Tag: Neuroscience (home)

I agree with those who define a human emotion as an interpretation of a change in bodily feeling. A change in brain state, without any interpretation, either because it was not detected or because it was ignored, should be given a different name. There is no agreement on what to call these unrecognized brain states. But we should distinguish between a man who detected a rise in heart rate and muscle tightness as he entered a room full of strangers and thought, "I am anxious," and a woman who failed to detect the same reactions, even though her behavior might have been affected by the altered bodily state.

permalink source: Jerome Kagan, An Argument for Mind, 207
tags: Emotions, Neuroscience

A hand (representing brain) holding a string attached to a kite (the mind) provides an instructive metaphor for the relation of brain to mind. When the string is short, the kite's direction is under the control of the hand. But as the string becomes longer there comes a moment when, in a stiff breeze, the hand loses control and the kite determines how the hand moves.

permalink source: Jerome Kagan, An Argument for Mind, 219
tags: Soul, Neuroscience

The hope of finding a place in the brain that is the essence of a thought or feeling is as futile as trying to discover the most essential basis for the taste of a piece of milk chocolate. Remove the milk, the sugar, or the chocolate, and the usual sensory experience vanishes. The mind likes the notion of essences, but like the tooth fairy, nature failed to provide examples of this pleasing idea.

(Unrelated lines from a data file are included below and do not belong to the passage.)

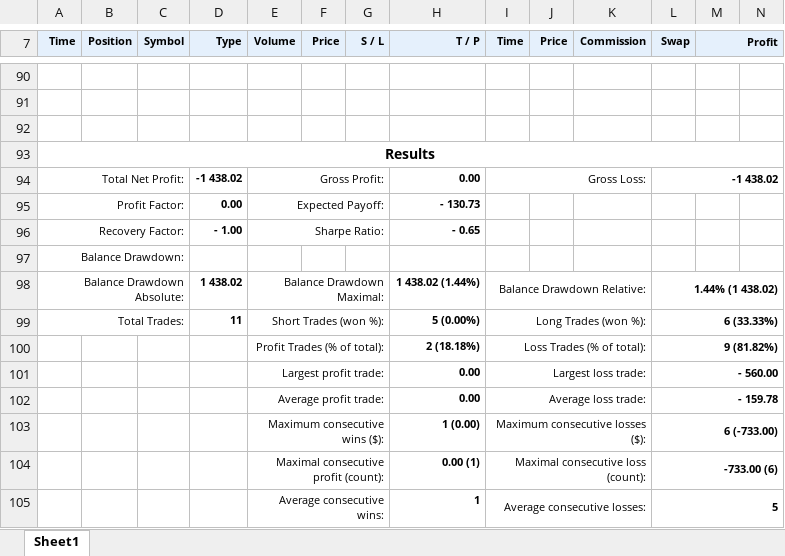
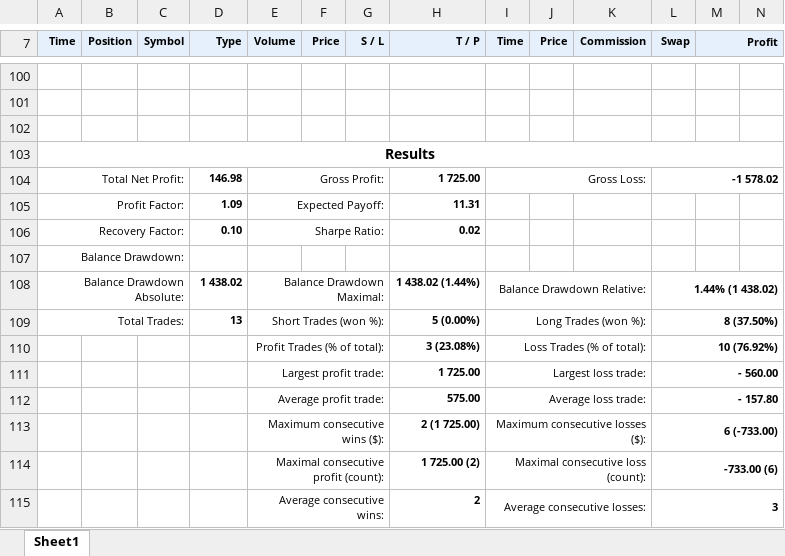
Before and after one commit to khoanatran/Trading_DashBoard, an Excel workbook: ReportHistory-600086230.xlsx, sheet Sheet1, drawn as a sheet; only a part is shown, gaps mark what is left out; values as stored, in another font and other column widths than the file's, no borders; charts and pictures not drawn; addresses are those after the commit; the diff covers the shown part only; the diff names each change by its address in the sheet, - before the commit and + after, or states it on an @@ line.

```diff
--- a/ReportHistory-600086230.xlsx (sheet Sheet1)
+++ b/ReportHistory-600086230.xlsx (sheet Sheet1)
-D104 (Type): -1 438.02
+D104 (Type): 146.98
-H104 (T / P): 0.00
+H104 (T / P): 1 725.00
-L104 (Swap): -1 438.02
+L104 (Swap): -1 578.02
-D105 (Type): 0.00
+D105 (Type): 1.09
-H105 (T / P): - 130.73
+H105 (T / P): 11.31
-D106 (Type): - 1.00
+D106 (Type): 0.10
-H106 (T / P): - 0.65
+H106 (T / P): 0.02
-D109 (Type): 11
+D109 (Type): 13
-L109 (Swap): 6 (33.33%)
+L109 (Swap): 8 (37.50%)
-H110 (T / P): 2 (18.18%)
+H110 (T / P): 3 (23.08%)
-L110 (Swap): 9 (81.82%)
+L110 (Swap): 10 (76.92%)
-H111 (T / P): 0.00
+H111 (T / P): 1 725.00
-H112 (T / P): 0.00
+H112 (T / P): 575.00
-L112 (Swap): - 159.78
+L112 (Swap): - 157.80
-H113 (T / P): 1 (0.00)
+H113 (T / P): 2 (1 725.00)
-H114 (T / P): 0.00 (1)
+H114 (T / P): 1 725.00 (2)
-H115 (T / P): 1
+H115 (T / P): 2
-L115 (Swap): 5
+L115 (Swap): 3
```
Also changed, not shown: 10 added rows and 6 edited cells elsewhere in this sheet, formulas that keep their value, charts or pictures, 3 other files.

permalink source: Jerome Kagan, An Argument for Mind, 222
tags: Neuroscience